You Don't Look Like Your Selfie

The closer your phone is to your face, the more it distorts your nose.

A group of women with colored powder on their faces take a selfie with a smartphone.
Students at Rabindra Bharati University, in India, take a selfie during Holi celebrations. (Rupak De Chowdhuri / Reuters)

Your face is not flat. This might seem self-evident, but as people have begun to live richer, more selfie-filled lives online, a peculiar lacuna has formed around this point. In a recent survey of American plastic surgeons, more than 40 percent reported that patients came in asking for surgery to correct features they felt looked bad in photos posted on social media. Boris Paskhover, a surgeon and assistant professor at Rutgers New Jersey Medical School, says that sometimes when he asks potential patients what they’re interested in changing, they pull out their phones instead of looking in a mirror. Often, what they point out is that their noses are too wide. They’ll provide a selfie to prove it.

But selfies do not represent exactly what other people see when they look at you, especially when it comes to the nose. In a new paper in JAMA Facial Plastic Surgery, Paskhover and colleagues lay out exactly how what is on the screen distorts reality.

The key lies in the fact that your nose is closer to the camera lens than any other part of your face, says Paskhover.
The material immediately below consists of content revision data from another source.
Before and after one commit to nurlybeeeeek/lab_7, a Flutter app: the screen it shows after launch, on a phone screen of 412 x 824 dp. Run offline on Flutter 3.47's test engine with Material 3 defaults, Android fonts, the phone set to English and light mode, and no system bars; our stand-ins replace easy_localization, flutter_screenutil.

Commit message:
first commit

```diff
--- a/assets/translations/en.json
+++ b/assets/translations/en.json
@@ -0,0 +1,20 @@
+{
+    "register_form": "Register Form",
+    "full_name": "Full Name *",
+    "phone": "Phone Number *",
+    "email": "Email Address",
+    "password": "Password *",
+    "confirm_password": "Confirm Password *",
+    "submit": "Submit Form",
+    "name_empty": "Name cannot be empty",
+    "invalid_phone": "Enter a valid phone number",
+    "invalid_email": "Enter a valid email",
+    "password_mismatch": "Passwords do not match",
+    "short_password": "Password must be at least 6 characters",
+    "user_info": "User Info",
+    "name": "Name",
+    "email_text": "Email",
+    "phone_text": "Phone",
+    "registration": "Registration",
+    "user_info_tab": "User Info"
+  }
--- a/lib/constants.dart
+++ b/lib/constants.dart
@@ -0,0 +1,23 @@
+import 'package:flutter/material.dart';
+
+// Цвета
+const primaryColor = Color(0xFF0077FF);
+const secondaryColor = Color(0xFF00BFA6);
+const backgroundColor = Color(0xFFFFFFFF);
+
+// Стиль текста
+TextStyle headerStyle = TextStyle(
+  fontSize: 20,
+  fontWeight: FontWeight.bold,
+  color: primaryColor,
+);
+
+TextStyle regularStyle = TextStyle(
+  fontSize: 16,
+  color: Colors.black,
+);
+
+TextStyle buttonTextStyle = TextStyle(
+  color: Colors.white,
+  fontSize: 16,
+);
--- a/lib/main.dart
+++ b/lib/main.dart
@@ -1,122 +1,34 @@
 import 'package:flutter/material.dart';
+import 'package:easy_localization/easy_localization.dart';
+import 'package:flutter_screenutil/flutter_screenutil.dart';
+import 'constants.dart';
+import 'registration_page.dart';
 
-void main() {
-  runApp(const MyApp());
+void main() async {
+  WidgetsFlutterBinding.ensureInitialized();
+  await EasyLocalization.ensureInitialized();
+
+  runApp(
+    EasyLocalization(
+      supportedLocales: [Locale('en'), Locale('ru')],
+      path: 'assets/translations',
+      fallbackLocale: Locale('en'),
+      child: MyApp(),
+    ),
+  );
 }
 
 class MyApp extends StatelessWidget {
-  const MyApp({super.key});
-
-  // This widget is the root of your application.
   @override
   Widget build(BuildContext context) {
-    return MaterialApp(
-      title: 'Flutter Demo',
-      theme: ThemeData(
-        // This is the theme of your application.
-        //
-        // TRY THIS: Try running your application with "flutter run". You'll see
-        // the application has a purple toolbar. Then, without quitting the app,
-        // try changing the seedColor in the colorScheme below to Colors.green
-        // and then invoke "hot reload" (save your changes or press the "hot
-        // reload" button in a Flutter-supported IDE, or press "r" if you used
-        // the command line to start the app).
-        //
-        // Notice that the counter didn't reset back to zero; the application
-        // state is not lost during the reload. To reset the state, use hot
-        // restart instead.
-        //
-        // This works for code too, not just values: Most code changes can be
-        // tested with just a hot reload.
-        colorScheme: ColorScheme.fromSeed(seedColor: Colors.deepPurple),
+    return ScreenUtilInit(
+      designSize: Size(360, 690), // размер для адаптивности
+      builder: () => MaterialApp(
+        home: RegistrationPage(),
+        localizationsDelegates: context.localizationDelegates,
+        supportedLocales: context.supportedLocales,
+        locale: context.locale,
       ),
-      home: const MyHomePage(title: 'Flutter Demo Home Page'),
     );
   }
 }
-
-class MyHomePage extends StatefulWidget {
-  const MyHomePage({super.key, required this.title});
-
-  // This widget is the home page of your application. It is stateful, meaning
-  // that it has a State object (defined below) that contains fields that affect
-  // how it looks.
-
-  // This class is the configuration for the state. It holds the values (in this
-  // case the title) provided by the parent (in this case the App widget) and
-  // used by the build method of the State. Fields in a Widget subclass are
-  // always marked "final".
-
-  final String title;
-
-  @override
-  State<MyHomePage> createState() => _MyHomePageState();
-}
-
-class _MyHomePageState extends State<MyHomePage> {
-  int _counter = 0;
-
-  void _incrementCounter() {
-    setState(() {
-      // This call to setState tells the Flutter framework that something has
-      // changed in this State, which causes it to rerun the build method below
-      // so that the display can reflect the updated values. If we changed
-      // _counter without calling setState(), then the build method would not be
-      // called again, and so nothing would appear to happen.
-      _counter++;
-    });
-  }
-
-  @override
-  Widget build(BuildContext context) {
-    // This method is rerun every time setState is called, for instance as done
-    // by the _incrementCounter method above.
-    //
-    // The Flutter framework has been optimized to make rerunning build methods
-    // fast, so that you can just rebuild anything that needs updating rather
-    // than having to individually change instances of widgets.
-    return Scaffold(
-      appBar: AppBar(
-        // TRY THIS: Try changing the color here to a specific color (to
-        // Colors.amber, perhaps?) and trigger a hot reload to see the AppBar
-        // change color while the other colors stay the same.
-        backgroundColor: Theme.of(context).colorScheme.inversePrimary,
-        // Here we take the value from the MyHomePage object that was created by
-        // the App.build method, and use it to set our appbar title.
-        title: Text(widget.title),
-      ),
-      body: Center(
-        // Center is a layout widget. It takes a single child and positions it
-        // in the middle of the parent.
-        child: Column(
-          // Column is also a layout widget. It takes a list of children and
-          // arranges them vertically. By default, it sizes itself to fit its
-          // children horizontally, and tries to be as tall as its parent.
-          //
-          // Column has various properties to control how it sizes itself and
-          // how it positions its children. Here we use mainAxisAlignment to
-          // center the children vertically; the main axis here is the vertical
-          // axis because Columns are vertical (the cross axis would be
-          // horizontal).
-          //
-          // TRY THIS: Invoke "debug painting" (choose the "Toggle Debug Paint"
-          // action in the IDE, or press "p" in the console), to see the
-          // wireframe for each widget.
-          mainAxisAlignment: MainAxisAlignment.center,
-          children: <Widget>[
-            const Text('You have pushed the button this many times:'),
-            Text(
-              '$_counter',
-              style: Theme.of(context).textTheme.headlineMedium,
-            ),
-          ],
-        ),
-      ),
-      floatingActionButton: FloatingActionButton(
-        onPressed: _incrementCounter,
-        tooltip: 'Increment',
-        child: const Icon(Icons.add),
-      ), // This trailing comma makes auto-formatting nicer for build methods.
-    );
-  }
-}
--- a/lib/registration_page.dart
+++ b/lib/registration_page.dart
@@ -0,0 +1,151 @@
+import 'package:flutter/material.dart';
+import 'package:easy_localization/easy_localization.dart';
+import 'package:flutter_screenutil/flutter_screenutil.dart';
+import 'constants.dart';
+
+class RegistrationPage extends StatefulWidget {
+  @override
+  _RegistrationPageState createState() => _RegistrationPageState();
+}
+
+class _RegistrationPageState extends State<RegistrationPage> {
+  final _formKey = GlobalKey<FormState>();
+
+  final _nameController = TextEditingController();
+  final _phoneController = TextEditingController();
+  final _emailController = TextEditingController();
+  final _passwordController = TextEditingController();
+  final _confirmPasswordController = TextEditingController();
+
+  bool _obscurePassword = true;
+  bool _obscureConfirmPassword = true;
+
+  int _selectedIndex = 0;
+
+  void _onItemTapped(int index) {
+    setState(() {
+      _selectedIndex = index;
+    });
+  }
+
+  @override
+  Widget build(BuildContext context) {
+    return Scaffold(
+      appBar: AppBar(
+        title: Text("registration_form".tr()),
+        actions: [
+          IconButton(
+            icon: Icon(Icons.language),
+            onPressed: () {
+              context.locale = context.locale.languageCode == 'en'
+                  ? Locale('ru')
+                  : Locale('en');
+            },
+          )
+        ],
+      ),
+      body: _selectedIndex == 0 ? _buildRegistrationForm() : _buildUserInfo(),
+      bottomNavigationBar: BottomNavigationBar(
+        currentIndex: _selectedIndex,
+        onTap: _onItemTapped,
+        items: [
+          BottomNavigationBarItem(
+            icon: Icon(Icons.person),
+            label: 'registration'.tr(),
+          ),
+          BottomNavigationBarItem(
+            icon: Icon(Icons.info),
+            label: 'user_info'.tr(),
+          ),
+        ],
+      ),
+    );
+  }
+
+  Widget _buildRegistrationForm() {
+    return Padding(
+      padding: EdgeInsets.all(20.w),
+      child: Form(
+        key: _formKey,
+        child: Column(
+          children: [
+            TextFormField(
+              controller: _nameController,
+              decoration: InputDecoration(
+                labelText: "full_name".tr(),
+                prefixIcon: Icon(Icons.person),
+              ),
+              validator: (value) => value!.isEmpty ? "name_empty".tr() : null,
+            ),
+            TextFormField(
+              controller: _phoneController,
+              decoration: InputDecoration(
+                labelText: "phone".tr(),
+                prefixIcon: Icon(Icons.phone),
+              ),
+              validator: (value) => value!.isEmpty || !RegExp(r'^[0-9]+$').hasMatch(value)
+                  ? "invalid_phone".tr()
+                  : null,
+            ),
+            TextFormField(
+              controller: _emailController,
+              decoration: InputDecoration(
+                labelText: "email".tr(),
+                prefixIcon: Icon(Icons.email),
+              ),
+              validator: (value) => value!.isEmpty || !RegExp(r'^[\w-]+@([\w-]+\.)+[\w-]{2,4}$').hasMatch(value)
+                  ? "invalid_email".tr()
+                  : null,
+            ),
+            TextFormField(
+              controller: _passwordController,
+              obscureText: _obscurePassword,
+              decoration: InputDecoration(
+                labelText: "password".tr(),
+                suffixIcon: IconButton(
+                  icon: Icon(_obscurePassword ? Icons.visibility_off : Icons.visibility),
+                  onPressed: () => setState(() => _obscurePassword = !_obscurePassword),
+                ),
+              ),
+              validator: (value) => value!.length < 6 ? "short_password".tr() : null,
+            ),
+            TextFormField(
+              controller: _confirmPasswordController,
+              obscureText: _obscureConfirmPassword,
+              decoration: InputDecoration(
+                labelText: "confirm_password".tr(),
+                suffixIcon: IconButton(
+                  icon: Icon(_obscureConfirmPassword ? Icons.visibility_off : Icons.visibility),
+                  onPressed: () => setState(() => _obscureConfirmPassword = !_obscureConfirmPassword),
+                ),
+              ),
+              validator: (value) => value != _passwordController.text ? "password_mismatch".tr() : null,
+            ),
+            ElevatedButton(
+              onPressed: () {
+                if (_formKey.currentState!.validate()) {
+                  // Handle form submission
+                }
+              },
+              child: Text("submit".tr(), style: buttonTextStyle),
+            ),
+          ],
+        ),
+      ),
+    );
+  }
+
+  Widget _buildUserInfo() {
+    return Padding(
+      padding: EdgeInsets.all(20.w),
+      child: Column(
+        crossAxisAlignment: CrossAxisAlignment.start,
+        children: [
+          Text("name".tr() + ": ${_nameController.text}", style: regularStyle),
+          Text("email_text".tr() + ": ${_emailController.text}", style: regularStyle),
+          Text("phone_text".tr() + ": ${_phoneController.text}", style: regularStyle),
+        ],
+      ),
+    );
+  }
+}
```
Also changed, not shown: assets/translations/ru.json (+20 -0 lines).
In much the same way that an object in the foreground of a photo appears bigger than something in the background, there is a widening effect. This matters more the closer the lens is to the face. To show how this works, the researchers took data from national databases of measurements of facial width, nose width, and other numbers about the geometry of faces and calculated how these numbers would change when a face was viewed at different distances.

On average, he and his colleagues found, a nose would measure about 30 percent wider in a photograph taken from 12 inches away than in one from five feet away. It isn’t anything special about cameras in particular, he notes. “If you put your nose up to the mirror, your nose will look bigger,” he says. We just haven’t developed the kind of mental correction we make to an image in a mirror when it comes to photographs we take of ourselves. And so we take it for truth.

In a way, isn’t this confusion a boon for plastic surgery? Not really, Paskhover says. When a misconception is what draws people to seek a procedure, they might be at a higher risk of feeling unsatisfied afterward. And even having a de facto narrower nose will not change the fact that a selfie will show a bigger nose than any farther-away photo, after all. “I want my patients to have a real self-image,” he says. He hopes that this paper will aid in convincing people of the reality of this effect.

Still, considering the tendency for more and more of people’s social lives to be played out through the lenses of cameras, you can imagine a version of the future in which faces that have been sculpted to look best on a screen grow popular—or, as has already begun in China, where software automatically optimizes selfie faces to reach a certain standard of beauty. Possibly fodder for science fiction, but the fact remains that we have a startling tendency to take what the camera shows for reality, even if it is not.